- Task prompt
Without any images, write the listing below out word for word.
----------------
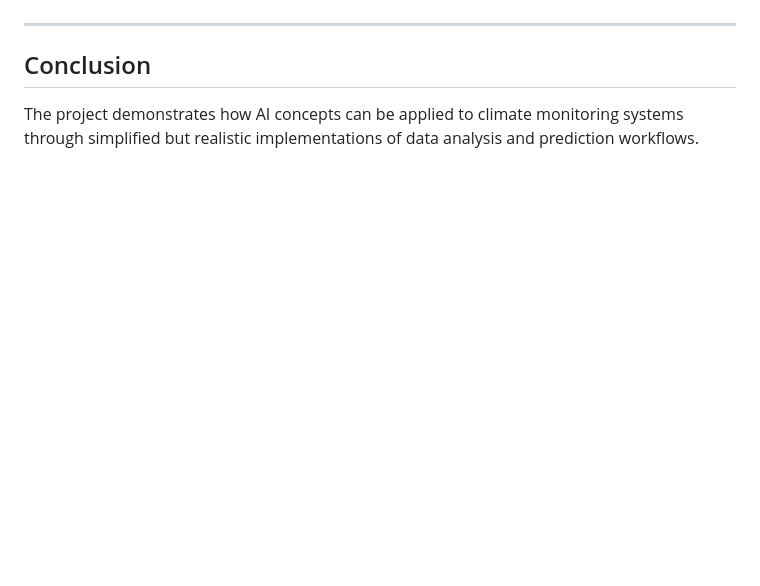
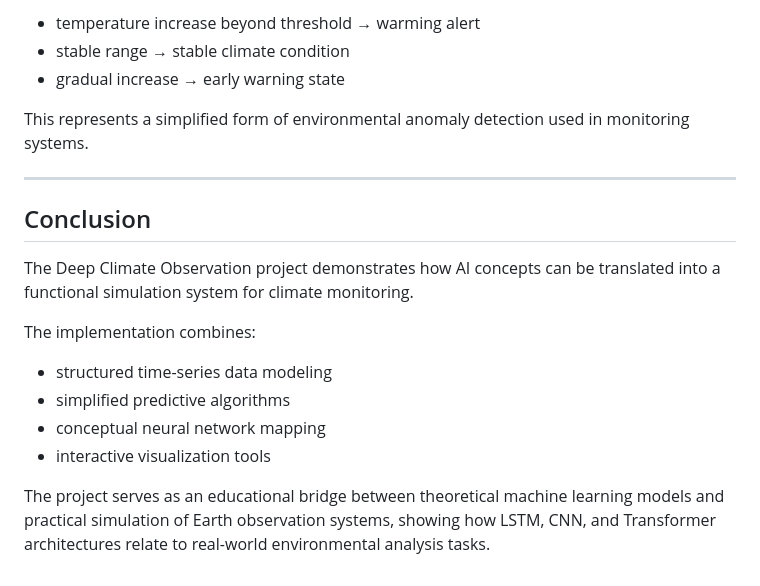
Before and after one commit to Radotsveta/deep-climate-observation, a Markdown page: README.md, the part around one of its changes. Rendered like a GitHub page; blank space fills up the shorter version.

```diff
--- a/README.md
+++ b/README.md
@@ -93,6 +145,19 @@ Climate Data (arrays)
+- temperature increase beyond threshold → warming alert
+- stable range → stable climate condition
+- gradual increase → early warning state
+
+This represents a simplified form of environmental anomaly detection used in monitoring systems.
 
 ---
 
 ## Conclusion
 
-The project demonstrates how AI concepts can be applied to climate monitoring systems through simplified but realistic implementations of data analysis and prediction workflows.
+The Deep Climate Observation project demonstrates how AI concepts can be translated into a functional simulation system for climate monitoring.
+
+The implementation combines:
+- structured time-series data modeling
+- simplified predictive algorithms
+- conceptual neural network mapping
+- interactive visualization tools
+
+The project serves as an educational bridge between theoretical machine learning models and practical simulation of Earth observation systems, showing how LSTM, CNN, and Transformer architectures relate to real-world environmental analysis tasks.
```
Also changed, not shown: other parts of README.md (+92 -40 lines).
----------------
- Answer for this exercise
Before and after one commit to Radotsveta/deep-climate-observation, a Markdown page: README.md, the part around one of its changes. Rendered like a GitHub page; blank space fills up the shorter version.

```diff
--- a/README.md
+++ b/README.md
@@ -93,6 +145,19 @@ Climate Data (arrays)
+- temperature increase beyond threshold → warming alert
+- stable range → stable climate condition
+- gradual increase → early warning state
+
+This represents a simplified form of environmental anomaly detection used in monitoring systems.
 
 ---
 
 ## Conclusion
 
-The project demonstrates how AI concepts can be applied to climate monitoring systems through simplified but realistic implementations of data analysis and prediction workflows.
+The Deep Climate Observation project demonstrates how AI concepts can be translated into a functional simulation system for climate monitoring.
+
+The implementation combines:
+- structured time-series data modeling
+- simplified predictive algorithms
+- conceptual neural network mapping
+- interactive visualization tools
+
+The project serves as an educational bridge between theoretical machine learning models and practical simulation of Earth observation systems, showing how LSTM, CNN, and Transformer architectures relate to real-world environmental analysis tasks.
```
Also changed, not shown: other parts of README.md (+92 -40 lines).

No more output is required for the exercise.